So he has been forced to fundraise, to seek out the sorts of rich donors who might be willing to fund an anti-free-market organization. “We estimate there might be 200 to 500 of them,” Summers said last fall. “But you can’t just send them a letter.” At first, it was rough going. “One woman, we’d have very pleasant conversations,” he said. “At the end, there was nothing. And I realized: I paid for lunch. Every time. I lost money.” With some coaching, Summers has gradually learned how to approach these people and solicit donations.

There are other new responsibilities, too: meetings with publishers, speaking engagements.
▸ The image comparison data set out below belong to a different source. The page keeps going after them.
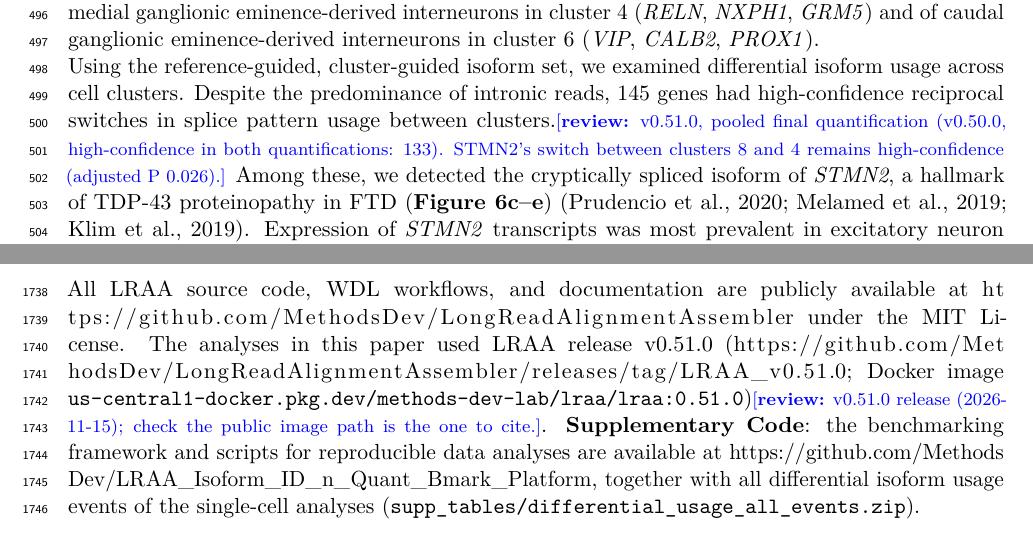
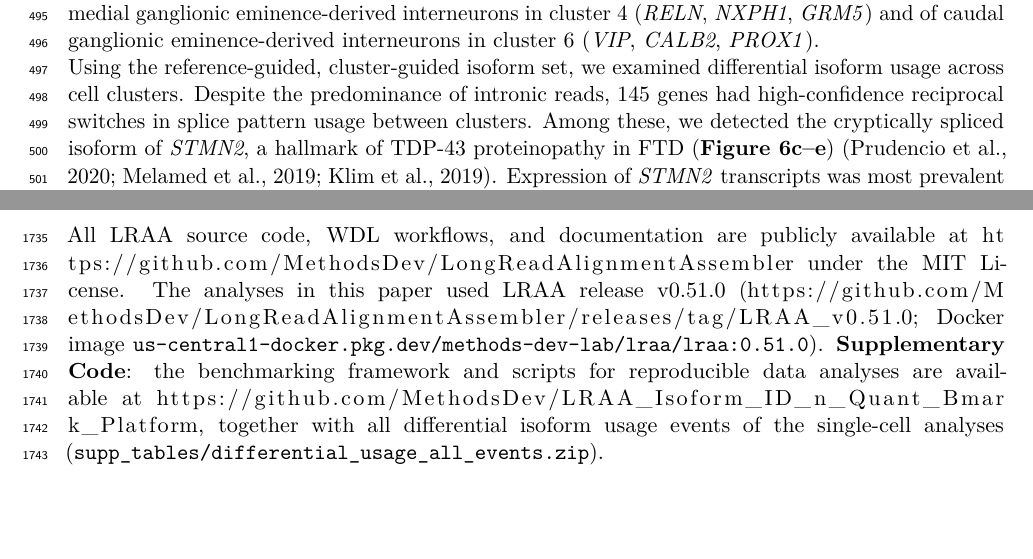
Before and after one commit to MethodsDev/LRAA-paper-LaTeX, a LaTeX document (main.tex, which reads sections/methods.tex, sections/results.tex): two parts of pages 19 and 49 of 73, joined at a grey line, cut so that both start at the same text, the shorter picture padded with empty space. Compiled offline with pdfLaTeX.

Commit message:
Updates from Overleaf

```diff
--- a/sections/methods.tex
+++ b/sections/methods.tex
@@ -390,4 +390,4 @@ We incorporated a SQANTI \citep{pardopalacios2024} -like reference annotation co
 
 \subsection{Software availability}\label{software-availability}
 
-All LRAA source code, WDL workflows, and documentation are publicly available at \url{https://github.com/MethodsDev/LongReadAlignmentAssembler} under the MIT License. The analyses in this paper used LRAA release v0.51.0 (\url{https://github.com/MethodsDev/LongReadAlignmentAssembler/releases/tag/LRAA_v0.51.0}; Docker image \texttt{us-central1-docker.pkg.dev/methods-dev-lab/lraa/lraa:0.51.0})\reviewnote{v0.51.0 release (2026-11-15); check the public image path is the one to cite.}. \textbf{Supplementary Code}: the benchmarking framework and scripts for reproducible data analyses are available at \url{https://github.com/MethodsDev/LRAA_Isoform_ID_n_Quant_Bmark_Platform}, together with all differential isoform usage events of the single-cell analyses (\texttt{supp\_tables/differential\_usage\_all\_events.zip}).
+All LRAA source code, WDL workflows, and documentation are publicly available at \url{https://github.com/MethodsDev/LongReadAlignmentAssembler} under the MIT License. The analyses in this paper used LRAA release v0.51.0 (\url{https://github.com/MethodsDev/LongReadAlignmentAssembler/releases/tag/LRAA_v0.51.0}; Docker image \texttt{us-central1-docker.pkg.dev/methods-dev-lab/lraa/lraa:0.51.0}). \textbf{Supplementary Code}: the benchmarking framework and scripts for reproducible data analyses are available at \url{https://github.com/MethodsDev/LRAA_Isoform_ID_n_Quant_Bmark_Platform}, together with all differential isoform usage events of the single-cell analyses (\texttt{supp\_tables/differential\_usage\_all\_events.zip}).
--- a/sections/results.tex
+++ b/sections/results.tex
@@ -118,7 +118,7 @@ Comparison of the initial pseudobulk phase and the cluster-guided phase showed s
 
 Gene-level expression profiles derived from the quantification-only phase were used to identify 14 distinct cell clusters corresponding to major brain cell types, including excitatory and inhibitory neurons, astrocytes, oligodendrocytes, microglia, endothelial cells, pericytes, fibroblasts and leptomeningeal cells (\textbf{Figure~\ref{fig:6}a,b}). Several of these cell types were further resolved into transcriptionally distinct subpopulations, often differing substantially in the number of expressed genes per nucleus (\textbf{Figure~\ref{fig:6}b}). Pairwise differential expression between the paired excitatory neuron (clusters 8 and 1) and astrocyte (clusters 7 and 2) subpopulations, with functional enrichment, showed one member of each pair to carry more genes per nucleus and more transcripts of translation, oxidative phosphorylation and stress-response genes. Without an independent measure of transcriptional activity, this difference may reflect a larger share of mature cytoplasmic mRNA retained with each nucleus as much as higher activity, and we refer to these as high- and low-content subpopulations below. The two inhibitory neuron subpopulations differed instead by lineage, with markers of medial ganglionic eminence-derived interneurons in cluster 4 (\emph{RELN}, \emph{NXPH1}, \emph{GRM5}) and of caudal ganglionic eminence-derived interneurons in cluster 6 (\emph{VIP}, \emph{CALB2}, \emph{PROX1}).
 
-Using the reference-guided, cluster-guided isoform set, we examined differential isoform usage across cell clusters. Despite the predominance of intronic reads, 145 genes had high-confidence reciprocal switches in splice pattern usage between clusters.\reviewnote{v0.51.0, pooled final quantification (v0.50.0, high-confidence in both quantifications: 133). STMN2's switch between clusters 8 and 4 remains high-confidence (adjusted P 0.026).} Among these, we detected the cryptically spliced isoform of \emph{STMN2}, a hallmark of TDP-43 proteinopathy in FTD (\textbf{Figure~\ref{fig:6}c--e}) \citep{prudencio2020, melamed2019, klim2019}. Expression of \emph{STMN2} transcripts was most prevalent in excitatory neuron clusters 8 and 1, where \emph{STMN2} expression was detected in 39\% and 35\% of nuclei, respectively. The cryptically spliced isoform made up a larger share of \emph{STMN2} reads in high-content cluster 8 than in low-content cluster 1 (40\% against 18\%), although this difference did not reach significance in the pseudo-replicate test (adjusted P 0.44; the significant switch was between cluster 8 and inhibitory cluster 4), and it was present in 45\% and 26\% of their \emph{STMN2}-expressing nuclei. Cluster 8 nuclei were also sequenced more deeply (median 6,128 against 2,412 UMIs), and depth alone accounts for the larger share of cluster 8 nuclei with a cryptic read (18\% against 9\%; 9\% when cluster 8 reads are subsampled to cluster 1 depth). The cryptic share of \emph{STMN2} reads was higher in cluster 8 at every depth, although it also rose with depth within cluster 1. Inhibitory neuron clusters 4 and 6 expressed \emph{STMN2} in 16\% and 8\% of nuclei, respectively, but the cryptically spliced isoform was detected in only 2\% and 1\% of nuclei in these clusters (7\% and 13\% of their \emph{STMN2} reads).
+Using the reference-guided, cluster-guided isoform set, we examined differential isoform usage across cell clusters. Despite the predominance of intronic reads, 145 genes had high-confidence reciprocal switches in splice pattern usage between clusters. Among these, we detected the cryptically spliced isoform of \emph{STMN2}, a hallmark of TDP-43 proteinopathy in FTD (\textbf{Figure~\ref{fig:6}c--e}) \citep{prudencio2020, melamed2019, klim2019}. Expression of \emph{STMN2} transcripts was most prevalent in excitatory neuron clusters 8 and 1, where \emph{STMN2} expression was detected in 39\% and 35\% of nuclei, respectively. The cryptically spliced isoform made up a larger share of \emph{STMN2} reads in high-content cluster 8 than in low-content cluster 1 (40\% against 18\%), although this difference did not reach significance in the pseudo-replicate test (adjusted P 0.44; the significant switch was between cluster 8 and inhibitory cluster 4), and it was present in 45\% and 26\% of their \emph{STMN2}-expressing nuclei. Cluster 8 nuclei were also sequenced more deeply (median 6,128 against 2,412 UMIs), and depth alone accounts for the larger share of cluster 8 nuclei with a cryptic read (18\% against 9\%; 9\% when cluster 8 reads are subsampled to cluster 1 depth). The cryptic share of \emph{STMN2} reads was higher in cluster 8 at every depth, although it also rose with depth within cluster 1. Inhibitory neuron clusters 4 and 6 expressed \emph{STMN2} in 16\% and 8\% of nuclei, respectively, but the cryptically spliced isoform was detected in only 2\% and 1\% of nuclei in these clusters (7\% and 13\% of their \emph{STMN2} reads).
 
 In addition to alternative splice pattern usage, we tested PolyA sites on read 3\textquotesingle{} ends: 69 genes had high-confidence PolyA site switches, 31 between tandem sites on isoforms of the same splice pattern and 28 coupled with alternative splicing. One such example involved \emph{ATP5MJ}, whose two isoforms share a splice pattern but end at polyadenylation sites 228 bp apart: excitatory neurons (C8) used the distal site, which gives the longer 3\textquotesingle{} UTR, far more than oligodendrocytes (C3), a shift driven by a proportional gain of the long-UTR isoform in the neurons (\textbf{Figure~\ref{fig:6}f--h}).
 
```
Also changed, not shown: sections/methods.tex (2 more changed lines), sections/results.tex (2 more changed lines).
After a life spent primarily on the intellectual outskirts, he seems pleased and occasionally surprised to find himself in a position of relative prominence. “The company I keep is a hell of a lot better than when I was an adjunct teacher,” he says.

Summers now travels from Boston to New York a couple times a month to meet with potential funders and donors. During a recent breakfast, he spoke of plans to put all the magazine’s archived content online, for free, in order to expand the audience and attract new readers. Despite his protestations to the contrary, he looked, for all the world, like a magazine editor. “This is the transformation,” he said, smiling as he reached for the check. “Now I have an iPhone, I have a second tie, and I can pay for breakfast.”


Justin Peters is editor-at-large of the Columbia Journalism Review.